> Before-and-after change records
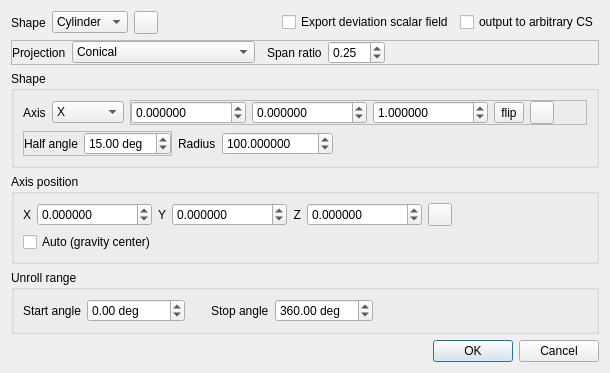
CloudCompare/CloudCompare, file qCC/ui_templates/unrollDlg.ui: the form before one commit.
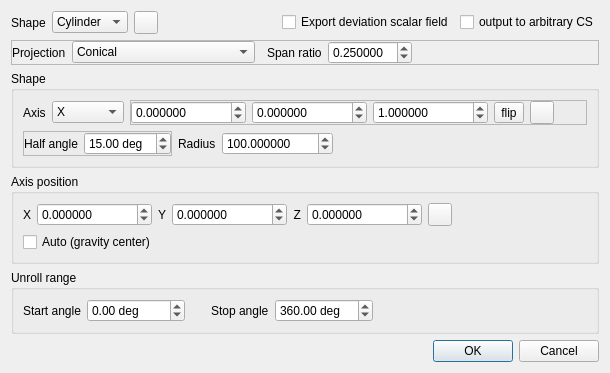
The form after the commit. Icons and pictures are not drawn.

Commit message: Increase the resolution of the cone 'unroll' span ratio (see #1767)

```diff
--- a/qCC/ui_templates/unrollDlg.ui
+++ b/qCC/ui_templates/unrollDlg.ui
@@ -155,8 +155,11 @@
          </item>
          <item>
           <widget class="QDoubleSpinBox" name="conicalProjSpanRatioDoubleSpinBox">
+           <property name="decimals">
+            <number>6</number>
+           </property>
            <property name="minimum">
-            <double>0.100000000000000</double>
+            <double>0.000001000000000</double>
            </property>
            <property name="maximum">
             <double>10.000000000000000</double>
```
---
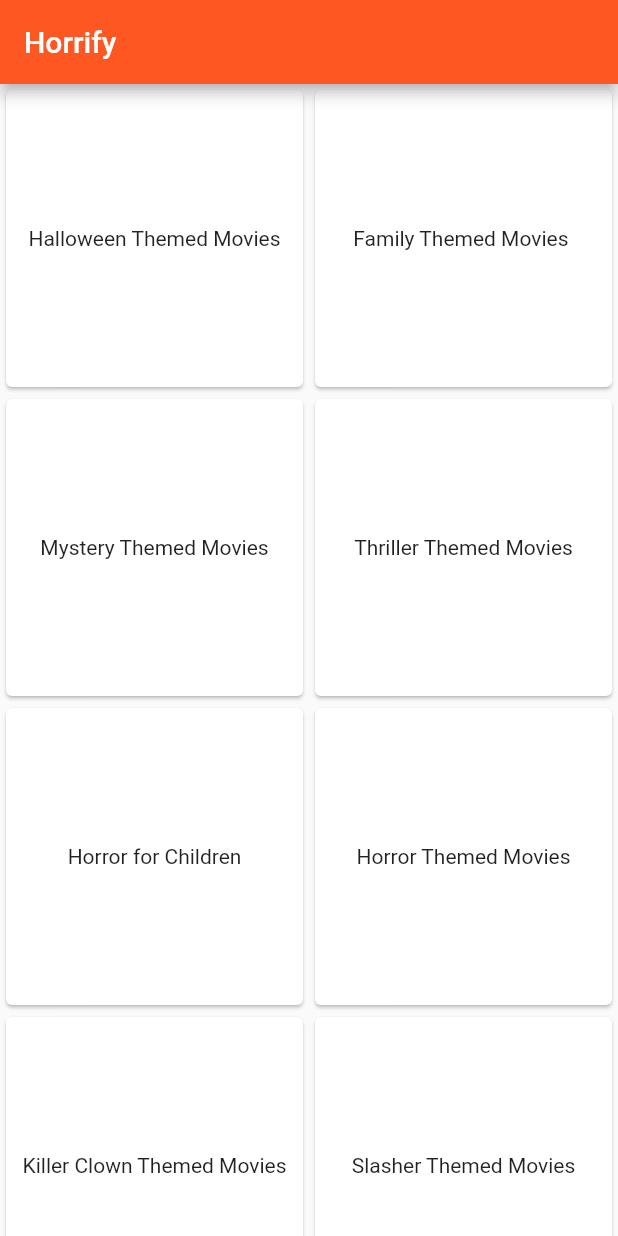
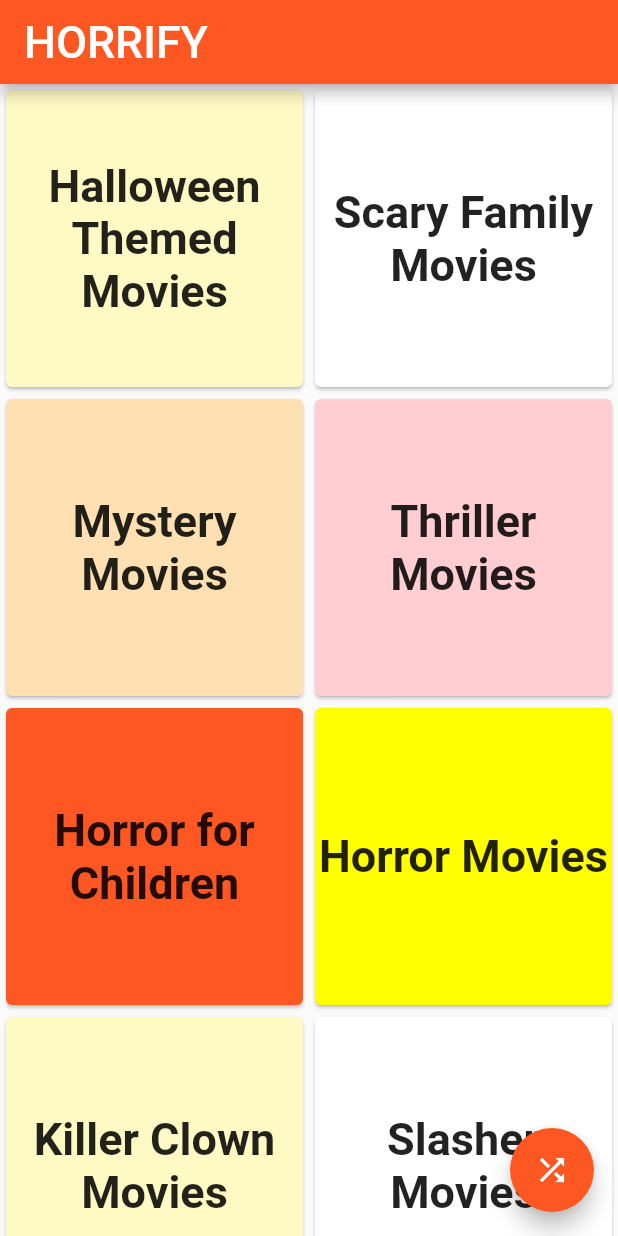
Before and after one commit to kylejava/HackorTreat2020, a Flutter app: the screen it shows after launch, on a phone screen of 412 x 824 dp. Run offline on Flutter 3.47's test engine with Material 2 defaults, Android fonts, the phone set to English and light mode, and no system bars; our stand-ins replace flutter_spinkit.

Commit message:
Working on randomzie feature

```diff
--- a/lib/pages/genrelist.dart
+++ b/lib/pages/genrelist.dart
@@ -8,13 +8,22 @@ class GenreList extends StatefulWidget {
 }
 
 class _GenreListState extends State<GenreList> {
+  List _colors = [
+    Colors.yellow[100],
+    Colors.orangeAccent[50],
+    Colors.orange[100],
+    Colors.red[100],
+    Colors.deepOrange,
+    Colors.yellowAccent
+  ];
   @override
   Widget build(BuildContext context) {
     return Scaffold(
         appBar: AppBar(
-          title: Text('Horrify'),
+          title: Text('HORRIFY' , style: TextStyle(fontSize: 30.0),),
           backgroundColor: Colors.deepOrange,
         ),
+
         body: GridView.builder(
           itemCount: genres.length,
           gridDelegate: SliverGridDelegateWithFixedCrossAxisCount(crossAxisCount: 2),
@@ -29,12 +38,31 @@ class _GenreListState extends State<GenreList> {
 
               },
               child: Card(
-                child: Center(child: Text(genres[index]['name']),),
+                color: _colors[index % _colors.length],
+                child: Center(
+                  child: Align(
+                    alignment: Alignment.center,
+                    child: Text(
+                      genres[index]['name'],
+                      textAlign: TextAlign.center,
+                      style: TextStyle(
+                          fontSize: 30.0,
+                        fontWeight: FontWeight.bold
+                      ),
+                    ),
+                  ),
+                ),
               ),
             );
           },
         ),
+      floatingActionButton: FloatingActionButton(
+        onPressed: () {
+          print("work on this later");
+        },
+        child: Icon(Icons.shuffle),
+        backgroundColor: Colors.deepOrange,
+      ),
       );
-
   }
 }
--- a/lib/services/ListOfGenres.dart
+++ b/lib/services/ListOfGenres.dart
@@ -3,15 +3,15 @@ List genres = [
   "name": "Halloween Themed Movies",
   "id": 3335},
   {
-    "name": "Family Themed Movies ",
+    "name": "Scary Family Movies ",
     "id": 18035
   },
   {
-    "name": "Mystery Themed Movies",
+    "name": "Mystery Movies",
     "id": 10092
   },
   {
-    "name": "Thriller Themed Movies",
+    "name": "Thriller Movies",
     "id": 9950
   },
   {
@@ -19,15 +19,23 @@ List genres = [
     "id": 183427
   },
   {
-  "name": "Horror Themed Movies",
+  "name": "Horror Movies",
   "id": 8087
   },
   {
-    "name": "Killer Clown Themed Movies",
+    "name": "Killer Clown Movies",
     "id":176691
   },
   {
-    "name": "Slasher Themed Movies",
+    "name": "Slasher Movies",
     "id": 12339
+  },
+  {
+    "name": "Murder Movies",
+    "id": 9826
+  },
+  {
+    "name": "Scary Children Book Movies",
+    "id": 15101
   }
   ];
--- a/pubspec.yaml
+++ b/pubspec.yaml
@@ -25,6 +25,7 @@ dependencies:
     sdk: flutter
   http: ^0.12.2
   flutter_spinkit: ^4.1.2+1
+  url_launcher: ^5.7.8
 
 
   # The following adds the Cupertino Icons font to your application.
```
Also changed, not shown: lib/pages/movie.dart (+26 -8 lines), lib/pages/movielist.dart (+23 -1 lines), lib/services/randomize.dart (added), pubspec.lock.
---
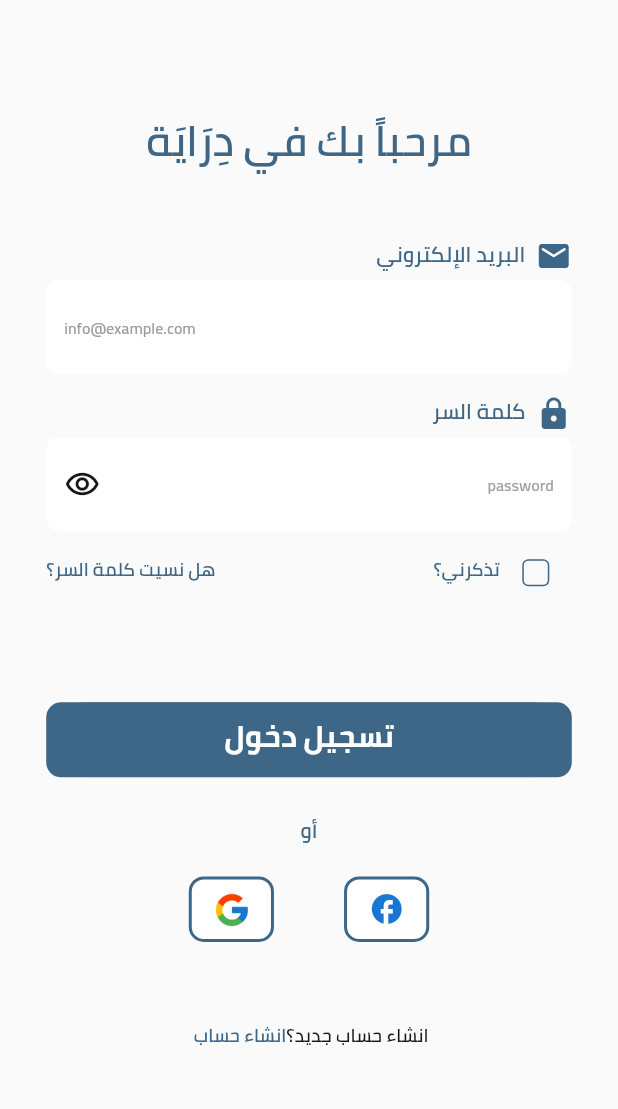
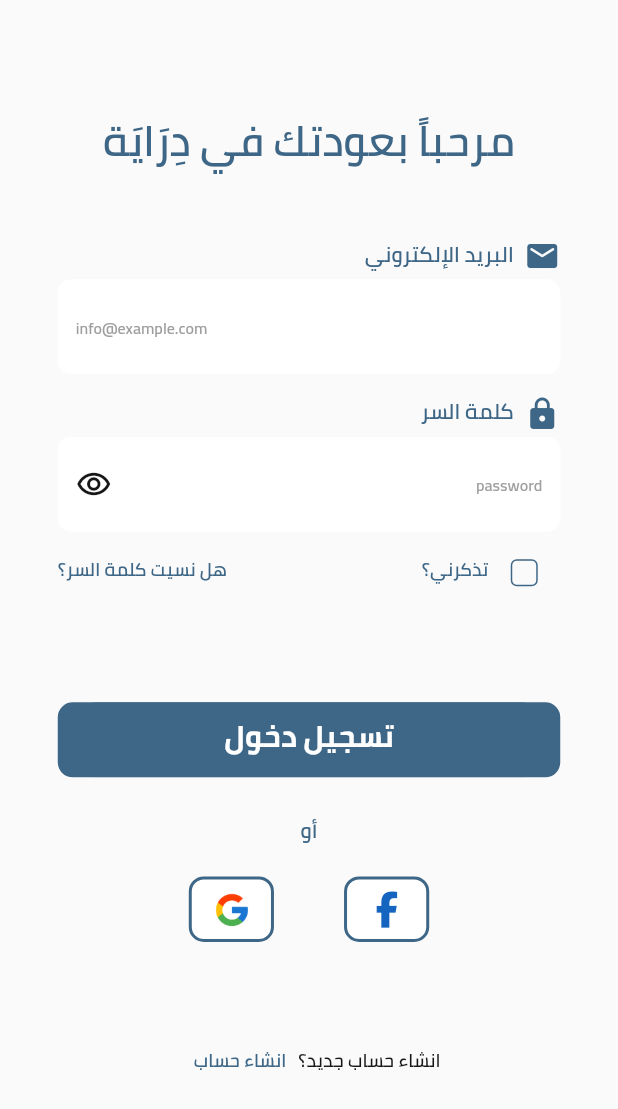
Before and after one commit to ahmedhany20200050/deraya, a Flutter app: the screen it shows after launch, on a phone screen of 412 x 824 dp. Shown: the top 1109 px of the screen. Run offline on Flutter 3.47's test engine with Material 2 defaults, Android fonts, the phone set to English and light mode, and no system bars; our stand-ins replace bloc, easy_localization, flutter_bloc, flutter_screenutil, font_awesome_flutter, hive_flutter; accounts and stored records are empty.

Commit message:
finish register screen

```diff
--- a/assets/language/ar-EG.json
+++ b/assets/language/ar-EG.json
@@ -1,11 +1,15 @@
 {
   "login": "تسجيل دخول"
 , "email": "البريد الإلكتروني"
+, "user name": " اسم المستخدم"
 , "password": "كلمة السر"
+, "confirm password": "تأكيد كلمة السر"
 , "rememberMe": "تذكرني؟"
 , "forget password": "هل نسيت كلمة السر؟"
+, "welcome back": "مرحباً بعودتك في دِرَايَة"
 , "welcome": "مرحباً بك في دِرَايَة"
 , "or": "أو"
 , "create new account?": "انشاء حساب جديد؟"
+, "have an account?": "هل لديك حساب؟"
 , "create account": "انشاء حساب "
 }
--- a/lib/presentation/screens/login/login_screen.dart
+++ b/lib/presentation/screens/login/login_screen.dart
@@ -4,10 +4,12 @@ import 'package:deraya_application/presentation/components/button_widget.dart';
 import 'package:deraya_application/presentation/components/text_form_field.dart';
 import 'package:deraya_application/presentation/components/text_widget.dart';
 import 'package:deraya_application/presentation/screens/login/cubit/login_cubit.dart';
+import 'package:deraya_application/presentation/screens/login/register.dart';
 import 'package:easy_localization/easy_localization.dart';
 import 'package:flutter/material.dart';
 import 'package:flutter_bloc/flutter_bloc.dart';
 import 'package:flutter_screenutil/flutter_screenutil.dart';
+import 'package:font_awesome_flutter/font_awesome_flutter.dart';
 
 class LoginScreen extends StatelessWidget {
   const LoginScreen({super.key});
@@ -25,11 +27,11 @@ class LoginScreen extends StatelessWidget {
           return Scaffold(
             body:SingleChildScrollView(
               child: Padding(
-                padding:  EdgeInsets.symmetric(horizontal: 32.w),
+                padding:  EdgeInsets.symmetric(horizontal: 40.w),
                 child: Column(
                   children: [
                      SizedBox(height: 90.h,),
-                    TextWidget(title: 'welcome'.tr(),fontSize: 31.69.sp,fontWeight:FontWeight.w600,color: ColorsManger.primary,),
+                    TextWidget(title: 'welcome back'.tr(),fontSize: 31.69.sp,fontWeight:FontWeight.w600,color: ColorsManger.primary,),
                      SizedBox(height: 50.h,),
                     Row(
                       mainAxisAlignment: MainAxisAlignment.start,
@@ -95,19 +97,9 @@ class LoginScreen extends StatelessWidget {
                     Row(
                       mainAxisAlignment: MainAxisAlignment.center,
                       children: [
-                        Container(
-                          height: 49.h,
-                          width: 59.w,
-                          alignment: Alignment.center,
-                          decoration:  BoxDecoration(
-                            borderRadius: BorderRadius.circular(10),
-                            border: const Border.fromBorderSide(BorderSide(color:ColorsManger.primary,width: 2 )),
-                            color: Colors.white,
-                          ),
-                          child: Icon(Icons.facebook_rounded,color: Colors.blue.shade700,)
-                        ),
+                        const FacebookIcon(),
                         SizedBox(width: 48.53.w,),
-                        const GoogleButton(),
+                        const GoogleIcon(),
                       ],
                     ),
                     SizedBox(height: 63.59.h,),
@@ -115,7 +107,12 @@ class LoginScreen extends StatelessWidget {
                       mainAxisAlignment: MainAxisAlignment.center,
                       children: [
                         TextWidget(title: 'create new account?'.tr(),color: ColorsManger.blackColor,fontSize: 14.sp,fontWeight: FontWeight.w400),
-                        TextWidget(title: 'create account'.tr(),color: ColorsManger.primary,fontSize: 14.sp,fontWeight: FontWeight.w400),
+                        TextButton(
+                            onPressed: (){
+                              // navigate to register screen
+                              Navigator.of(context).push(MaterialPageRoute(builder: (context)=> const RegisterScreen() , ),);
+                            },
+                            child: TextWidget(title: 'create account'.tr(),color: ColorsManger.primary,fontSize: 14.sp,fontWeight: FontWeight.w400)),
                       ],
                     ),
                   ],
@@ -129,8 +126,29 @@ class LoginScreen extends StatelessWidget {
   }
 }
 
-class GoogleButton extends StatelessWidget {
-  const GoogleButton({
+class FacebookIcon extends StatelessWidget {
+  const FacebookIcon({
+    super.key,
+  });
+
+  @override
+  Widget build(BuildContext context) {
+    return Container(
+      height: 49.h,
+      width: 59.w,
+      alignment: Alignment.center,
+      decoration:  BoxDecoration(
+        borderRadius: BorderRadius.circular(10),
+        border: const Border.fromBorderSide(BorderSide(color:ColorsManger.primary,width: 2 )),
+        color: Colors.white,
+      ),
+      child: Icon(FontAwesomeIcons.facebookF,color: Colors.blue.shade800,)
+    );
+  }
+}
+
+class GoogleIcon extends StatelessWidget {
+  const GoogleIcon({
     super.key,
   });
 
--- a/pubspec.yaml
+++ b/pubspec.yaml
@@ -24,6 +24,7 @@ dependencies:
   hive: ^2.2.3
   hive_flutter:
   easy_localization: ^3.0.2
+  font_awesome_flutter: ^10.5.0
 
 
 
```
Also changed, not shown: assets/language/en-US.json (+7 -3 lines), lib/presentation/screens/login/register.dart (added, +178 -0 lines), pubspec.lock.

> Problem details
What lines above hold the word "extends"? Pull each one out.

> Solution for this exercise
@@ -8,13 +8,22 @@ class GenreList extends StatefulWidget {
 class _GenreListState extends State<GenreList> {
@@ -29,12 +38,31 @@ class _GenreListState extends State<GenreList> {
 class LoginScreen extends StatelessWidget {
@@ -25,11 +27,11 @@ class LoginScreen extends StatelessWidget {
@@ -95,19 +97,9 @@ class LoginScreen extends StatelessWidget {
@@ -115,7 +107,12 @@ class LoginScreen extends StatelessWidget {
@@ -129,8 +126,29 @@ class LoginScreen extends StatelessWidget {
-class GoogleButton extends StatelessWidget {
+class FacebookIcon extends StatelessWidget {
+class GoogleIcon extends StatelessWidget {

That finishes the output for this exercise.